So I don’t in the least blame parents for being anxious. But I wonder about the mothers who called my office sobbing when their children were rejected or wait-listed. Or the fathers who screamed at me, claiming they would appeal this wrong decision. The truth is, there is no real appeal. Colleges can choose whomever they want, and there’s not much anyone else can do, particularly not screaming or sobbing parents.
How do these people console their children when they themselves seem inconsolable?
Most admissions officers also get “we’ve been admitted” calls. Last spring, I got one about “Jessie,” the daughter of two high-powered parents. She had not been a strong applicant, but her grandfather had been a strong Duke supporter. As admissions offices do for some weaker applicants in whom there is “institutional” interest, we had taken Jessie off the waiting list. When I called to tell her, she was, not surprisingly, ecstatic. She’d been turned down by a large number of colleges, including her own state institutions.
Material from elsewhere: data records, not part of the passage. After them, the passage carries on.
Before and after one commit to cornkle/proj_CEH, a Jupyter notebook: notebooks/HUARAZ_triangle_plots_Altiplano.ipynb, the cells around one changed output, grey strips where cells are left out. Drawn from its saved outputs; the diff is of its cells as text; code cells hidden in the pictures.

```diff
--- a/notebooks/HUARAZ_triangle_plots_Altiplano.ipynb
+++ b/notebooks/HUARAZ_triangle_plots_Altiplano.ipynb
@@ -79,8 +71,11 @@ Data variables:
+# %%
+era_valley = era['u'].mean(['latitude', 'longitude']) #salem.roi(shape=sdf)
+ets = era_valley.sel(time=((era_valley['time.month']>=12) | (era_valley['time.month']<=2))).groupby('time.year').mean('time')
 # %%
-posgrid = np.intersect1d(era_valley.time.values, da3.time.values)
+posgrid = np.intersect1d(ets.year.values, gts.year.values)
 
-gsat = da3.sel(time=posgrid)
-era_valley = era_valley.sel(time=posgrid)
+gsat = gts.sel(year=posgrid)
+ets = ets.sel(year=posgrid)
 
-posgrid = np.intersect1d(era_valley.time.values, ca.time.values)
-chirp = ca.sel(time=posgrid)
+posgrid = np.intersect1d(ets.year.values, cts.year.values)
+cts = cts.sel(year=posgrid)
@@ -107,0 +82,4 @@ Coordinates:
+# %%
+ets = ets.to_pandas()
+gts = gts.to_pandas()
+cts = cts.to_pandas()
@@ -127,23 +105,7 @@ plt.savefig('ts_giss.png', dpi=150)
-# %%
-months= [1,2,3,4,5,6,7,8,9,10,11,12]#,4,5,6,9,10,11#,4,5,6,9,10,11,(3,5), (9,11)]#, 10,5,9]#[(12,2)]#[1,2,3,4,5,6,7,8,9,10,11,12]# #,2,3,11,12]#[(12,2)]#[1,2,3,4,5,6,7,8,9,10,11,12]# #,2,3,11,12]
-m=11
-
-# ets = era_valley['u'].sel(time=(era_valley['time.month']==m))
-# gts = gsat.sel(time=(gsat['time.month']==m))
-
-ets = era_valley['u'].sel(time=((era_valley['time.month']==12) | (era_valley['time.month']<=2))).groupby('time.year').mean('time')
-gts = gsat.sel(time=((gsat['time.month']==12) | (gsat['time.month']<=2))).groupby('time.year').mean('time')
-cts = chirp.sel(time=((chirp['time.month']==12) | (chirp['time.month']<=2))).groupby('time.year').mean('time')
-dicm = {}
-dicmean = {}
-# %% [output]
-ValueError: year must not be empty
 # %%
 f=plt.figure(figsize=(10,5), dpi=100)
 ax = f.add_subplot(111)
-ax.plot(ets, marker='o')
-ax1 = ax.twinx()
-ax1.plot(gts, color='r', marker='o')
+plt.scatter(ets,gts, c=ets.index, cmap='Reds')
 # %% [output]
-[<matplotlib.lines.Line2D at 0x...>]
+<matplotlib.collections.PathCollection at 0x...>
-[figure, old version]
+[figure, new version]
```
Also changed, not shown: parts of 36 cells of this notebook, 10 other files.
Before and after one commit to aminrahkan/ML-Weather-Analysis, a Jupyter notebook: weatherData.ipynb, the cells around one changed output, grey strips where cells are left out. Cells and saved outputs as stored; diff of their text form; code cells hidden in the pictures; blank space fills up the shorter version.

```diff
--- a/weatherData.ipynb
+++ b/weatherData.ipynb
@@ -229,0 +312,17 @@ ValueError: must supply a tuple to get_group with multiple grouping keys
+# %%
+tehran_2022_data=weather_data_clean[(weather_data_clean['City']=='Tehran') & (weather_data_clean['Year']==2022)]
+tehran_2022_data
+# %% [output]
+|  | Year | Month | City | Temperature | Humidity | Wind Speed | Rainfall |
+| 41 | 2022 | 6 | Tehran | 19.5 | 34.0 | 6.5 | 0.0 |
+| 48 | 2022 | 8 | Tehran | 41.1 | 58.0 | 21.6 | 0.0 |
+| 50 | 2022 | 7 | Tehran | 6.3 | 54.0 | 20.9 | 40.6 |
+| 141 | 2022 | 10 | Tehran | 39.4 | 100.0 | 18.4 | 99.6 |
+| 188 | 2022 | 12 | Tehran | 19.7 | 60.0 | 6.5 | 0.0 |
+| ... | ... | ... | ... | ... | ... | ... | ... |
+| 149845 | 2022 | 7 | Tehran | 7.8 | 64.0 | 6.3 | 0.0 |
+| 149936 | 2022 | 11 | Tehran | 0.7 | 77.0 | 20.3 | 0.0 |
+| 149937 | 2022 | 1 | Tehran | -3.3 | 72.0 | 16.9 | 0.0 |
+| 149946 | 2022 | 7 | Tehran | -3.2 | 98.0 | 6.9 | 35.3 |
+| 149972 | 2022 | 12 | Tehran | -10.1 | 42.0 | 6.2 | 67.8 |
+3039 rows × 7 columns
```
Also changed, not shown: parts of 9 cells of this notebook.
Jessie’s mom later called to ask if I would put together a package of additional materials. She wanted the information in our recruiting publications, in addition to the matriculating-student stuff already sent. The mom had clearly been involved in the application process — and had hired an independent college counselor to help out — and she wanted me to tell her why Jessie had finally been admitted. I stammered on that one, saying something about how, in reading Jessie’s application, I’d felt a gentleness and a humility come through. That was true. Mom wanted me to tell Jessie when they came to visit during the summer.
I agreed to meet with Jessie. Alone. When we got to my office, she unloaded her fears and insecurities. “I’m afraid the only reason I got in was because of my grandfather,” she said. “And I’m afraid I’m not going to be able to make it here.” The gentleness and humility that had been apparent in her application were real, and they made it hard not to like her. I tried to reassure her, and to let her know that, yeah, she’d have to work hard, much harder than she’d worked in high school. She talked about the resentment of friends who had not been admitted. When they’d heard she’d been taken off the waiting list: “You got in?” Anger. Incredulity. “I feel guilty,” she said. She’s a good kid. I wish her well.
I met wonderful people during my tour of duty in admissions. I had fabulously interesting conversations with parents, after having had stimulating interviews with their children. I’ve loved seeing the relationships in some families: mutual respect and real affection displayed without embarrassment on anyone’s part. One of the real pleasures was the e-mail messages that I got from the parents of enrolled students whom I had met as applicants. Often, I was thanked in May by a parent whose child had just had a wonderful first year. My favorite missive had the subject line “confidential.” It was a report home on the first week of school, describing in gushing terms how happy this young man was with his college choice — “I love you guys so much,” he said to his family, “but I don’t miss you at all!” The mom thought I would be gratified. She was right.
My first year in admissions, while traveling in Colorado, I met a strong and impressive young woman who had challenged her dad: “You don’t understand how stressful high school is. Come with me for a day, and you’ll see.” He had agreed to trail her. When I met them, they had just taken a calculus test. The dad, an engineer trained at M.I.T., was a bit tuckered out at that point, having been truly — and happily — surprised at the difficulty of his daughter’s high school. They were a cute pair, the daughter clearly calling the shots. I got e-mail messages from both “Katie” and her dad throughout the admissions cycle. Ultimately, we didn’t admit Katie and placed her on the waiting list. She ended up going to Hopkins. I’ve heard, from her dad, that she’s very happy there.